* STORED DATA *
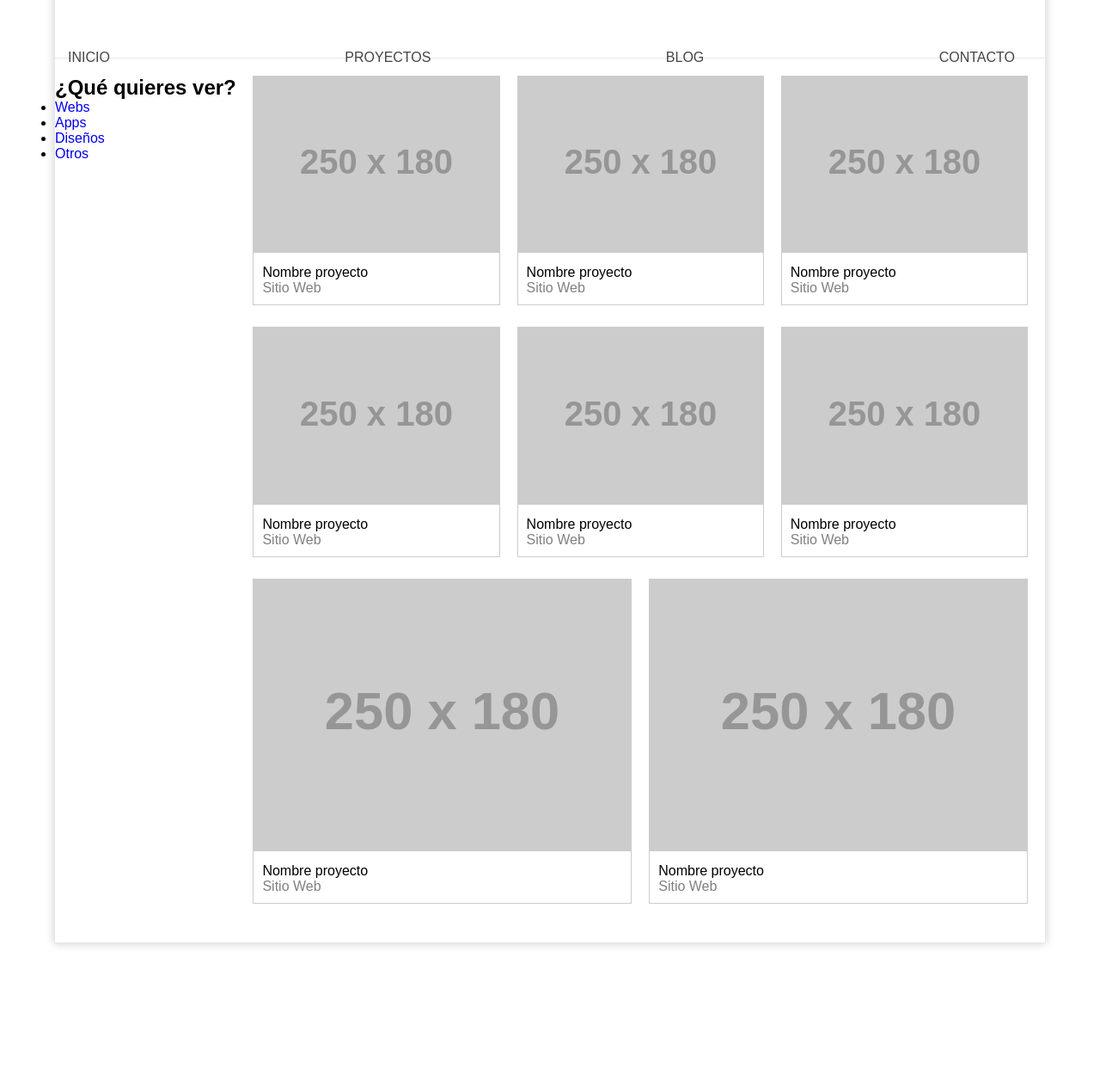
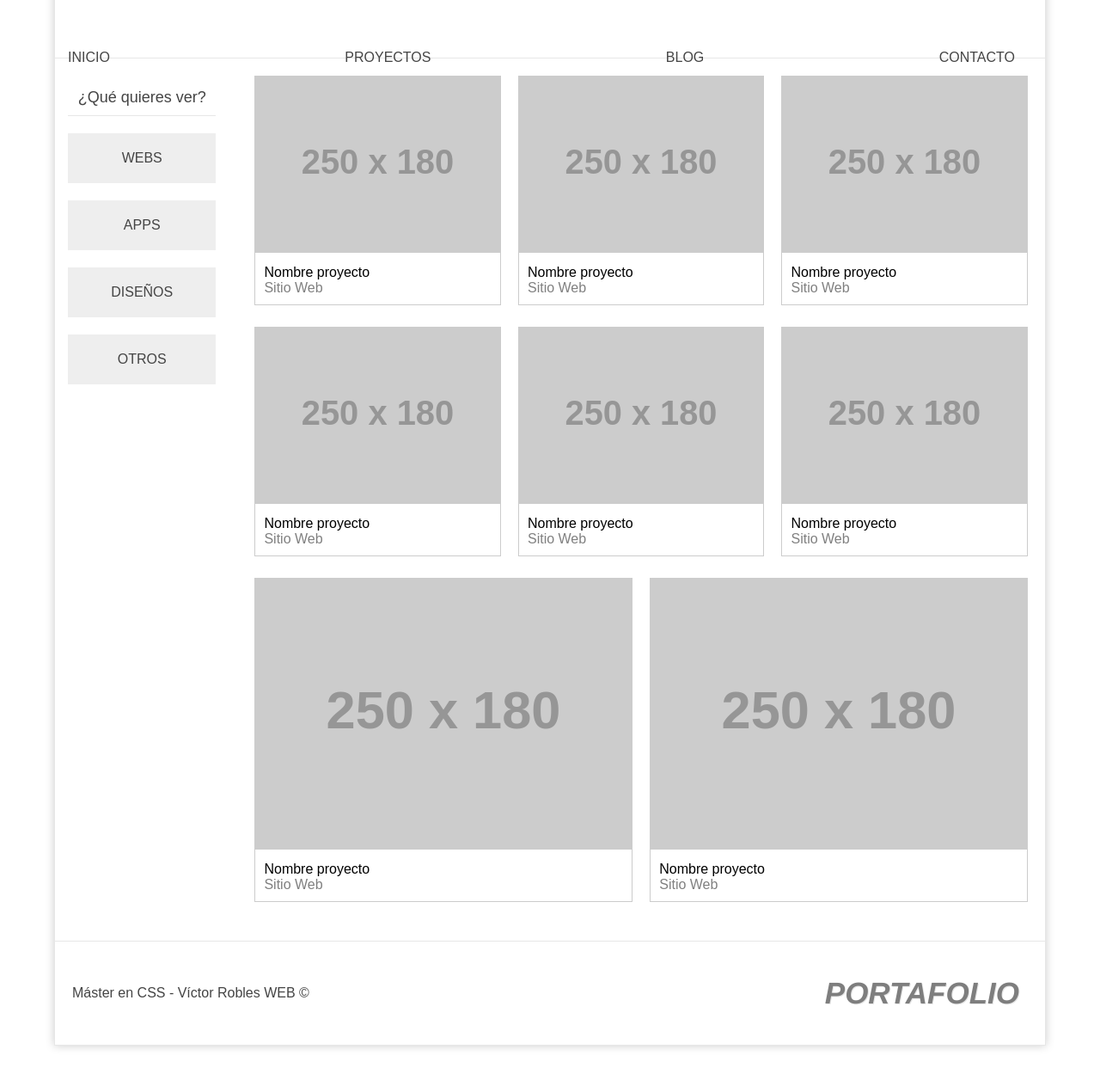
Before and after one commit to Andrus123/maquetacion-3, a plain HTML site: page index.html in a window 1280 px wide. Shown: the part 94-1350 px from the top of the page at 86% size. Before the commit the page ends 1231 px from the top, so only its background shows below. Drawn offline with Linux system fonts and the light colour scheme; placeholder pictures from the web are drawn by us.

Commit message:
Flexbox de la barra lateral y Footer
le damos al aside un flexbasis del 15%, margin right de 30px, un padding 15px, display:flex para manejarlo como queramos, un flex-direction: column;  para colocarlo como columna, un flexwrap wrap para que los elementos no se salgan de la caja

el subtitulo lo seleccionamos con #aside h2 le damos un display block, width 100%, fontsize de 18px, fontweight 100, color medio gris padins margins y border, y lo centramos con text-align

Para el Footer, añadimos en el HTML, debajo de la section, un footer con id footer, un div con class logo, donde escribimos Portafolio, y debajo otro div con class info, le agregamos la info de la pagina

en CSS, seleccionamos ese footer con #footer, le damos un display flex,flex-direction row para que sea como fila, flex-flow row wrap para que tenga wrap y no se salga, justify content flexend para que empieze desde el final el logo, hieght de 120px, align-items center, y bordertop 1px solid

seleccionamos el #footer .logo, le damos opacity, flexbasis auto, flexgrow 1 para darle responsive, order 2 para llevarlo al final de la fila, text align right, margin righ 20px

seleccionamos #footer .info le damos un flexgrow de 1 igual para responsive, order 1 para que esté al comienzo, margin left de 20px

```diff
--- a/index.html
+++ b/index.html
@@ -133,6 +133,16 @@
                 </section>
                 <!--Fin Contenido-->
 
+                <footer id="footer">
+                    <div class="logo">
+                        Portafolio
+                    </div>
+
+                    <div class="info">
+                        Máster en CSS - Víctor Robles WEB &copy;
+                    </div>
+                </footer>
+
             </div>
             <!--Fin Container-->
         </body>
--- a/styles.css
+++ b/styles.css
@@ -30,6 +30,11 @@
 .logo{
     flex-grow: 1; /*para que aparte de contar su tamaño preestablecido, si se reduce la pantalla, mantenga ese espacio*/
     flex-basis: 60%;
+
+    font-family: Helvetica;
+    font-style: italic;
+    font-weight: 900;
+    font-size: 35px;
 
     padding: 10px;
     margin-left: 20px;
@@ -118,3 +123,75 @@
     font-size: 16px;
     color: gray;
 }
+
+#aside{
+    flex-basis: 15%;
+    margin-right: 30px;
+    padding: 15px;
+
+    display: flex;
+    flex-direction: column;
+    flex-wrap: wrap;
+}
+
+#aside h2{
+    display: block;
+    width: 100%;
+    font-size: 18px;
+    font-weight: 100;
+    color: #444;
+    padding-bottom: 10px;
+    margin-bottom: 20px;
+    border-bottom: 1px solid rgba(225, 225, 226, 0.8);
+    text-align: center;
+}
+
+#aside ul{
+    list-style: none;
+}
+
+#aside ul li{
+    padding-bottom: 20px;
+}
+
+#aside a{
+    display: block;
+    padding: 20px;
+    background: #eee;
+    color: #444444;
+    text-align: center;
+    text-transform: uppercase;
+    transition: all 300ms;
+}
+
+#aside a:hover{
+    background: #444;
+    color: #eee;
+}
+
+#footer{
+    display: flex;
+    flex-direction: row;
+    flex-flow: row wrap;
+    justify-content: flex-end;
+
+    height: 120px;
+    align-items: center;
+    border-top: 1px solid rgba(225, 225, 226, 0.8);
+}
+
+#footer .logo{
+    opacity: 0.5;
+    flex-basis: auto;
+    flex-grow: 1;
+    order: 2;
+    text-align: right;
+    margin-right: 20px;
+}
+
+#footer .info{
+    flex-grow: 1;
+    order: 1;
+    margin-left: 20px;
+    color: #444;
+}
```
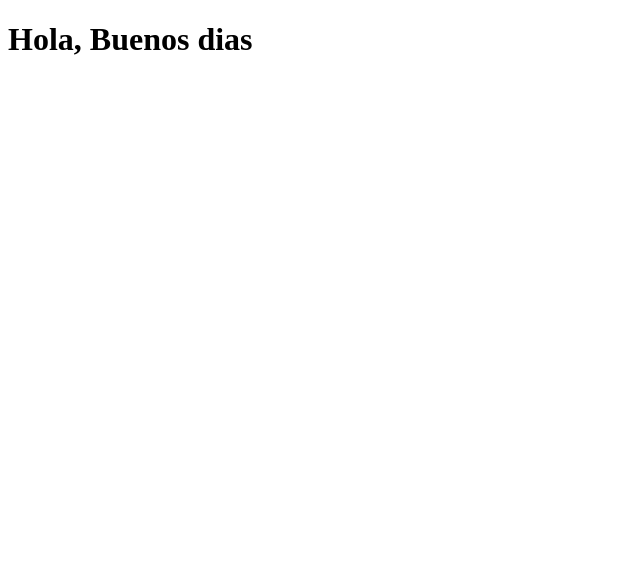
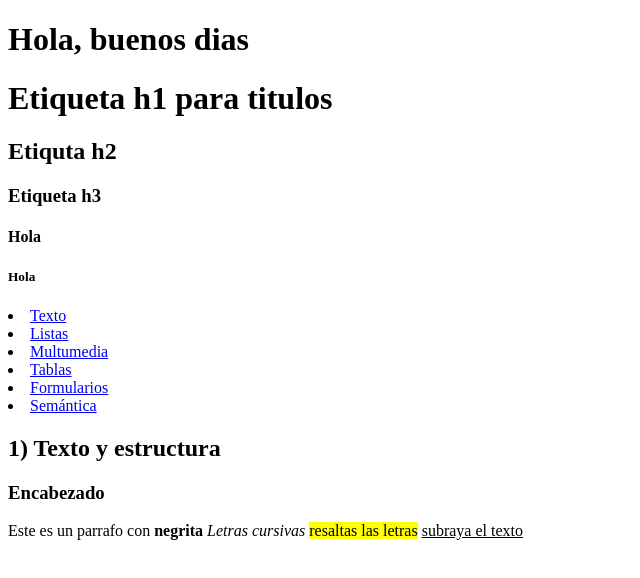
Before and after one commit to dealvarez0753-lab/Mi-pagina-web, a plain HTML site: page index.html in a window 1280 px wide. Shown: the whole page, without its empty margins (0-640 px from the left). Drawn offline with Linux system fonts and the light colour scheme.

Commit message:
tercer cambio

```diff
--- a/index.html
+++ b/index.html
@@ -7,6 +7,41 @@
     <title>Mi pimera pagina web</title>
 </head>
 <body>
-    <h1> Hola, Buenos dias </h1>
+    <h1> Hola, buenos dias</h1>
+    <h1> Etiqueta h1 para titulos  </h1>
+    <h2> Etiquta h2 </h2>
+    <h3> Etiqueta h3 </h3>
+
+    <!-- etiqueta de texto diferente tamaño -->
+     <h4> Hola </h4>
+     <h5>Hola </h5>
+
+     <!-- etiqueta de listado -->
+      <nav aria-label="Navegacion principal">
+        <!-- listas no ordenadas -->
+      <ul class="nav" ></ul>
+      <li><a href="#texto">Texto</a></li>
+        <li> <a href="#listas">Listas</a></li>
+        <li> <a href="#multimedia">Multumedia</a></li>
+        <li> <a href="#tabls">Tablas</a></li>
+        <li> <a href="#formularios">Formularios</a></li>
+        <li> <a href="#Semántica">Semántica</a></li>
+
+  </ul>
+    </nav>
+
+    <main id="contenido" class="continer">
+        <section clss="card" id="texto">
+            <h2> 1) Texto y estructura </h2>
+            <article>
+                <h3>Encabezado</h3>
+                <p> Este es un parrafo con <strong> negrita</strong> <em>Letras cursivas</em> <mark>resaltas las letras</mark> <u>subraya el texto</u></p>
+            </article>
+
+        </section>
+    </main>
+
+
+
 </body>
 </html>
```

* PROMPT *
Search the entries for the word "background". Copy each line where it appears.

* RESPONSE TO THE TASK *
Before and after one commit to Andrus123/maquetacion-3, a plain HTML site: page index.html in a window 1280 px wide. Shown: the part 94-1350 px from the top of the page at 86% size. Before the commit the page ends 1231 px from the top, so only its background shows below. Drawn offline with Linux system fonts and the light colour scheme; placeholder pictures from the web are drawn by us.
+    background: #eee;
+    background: #444;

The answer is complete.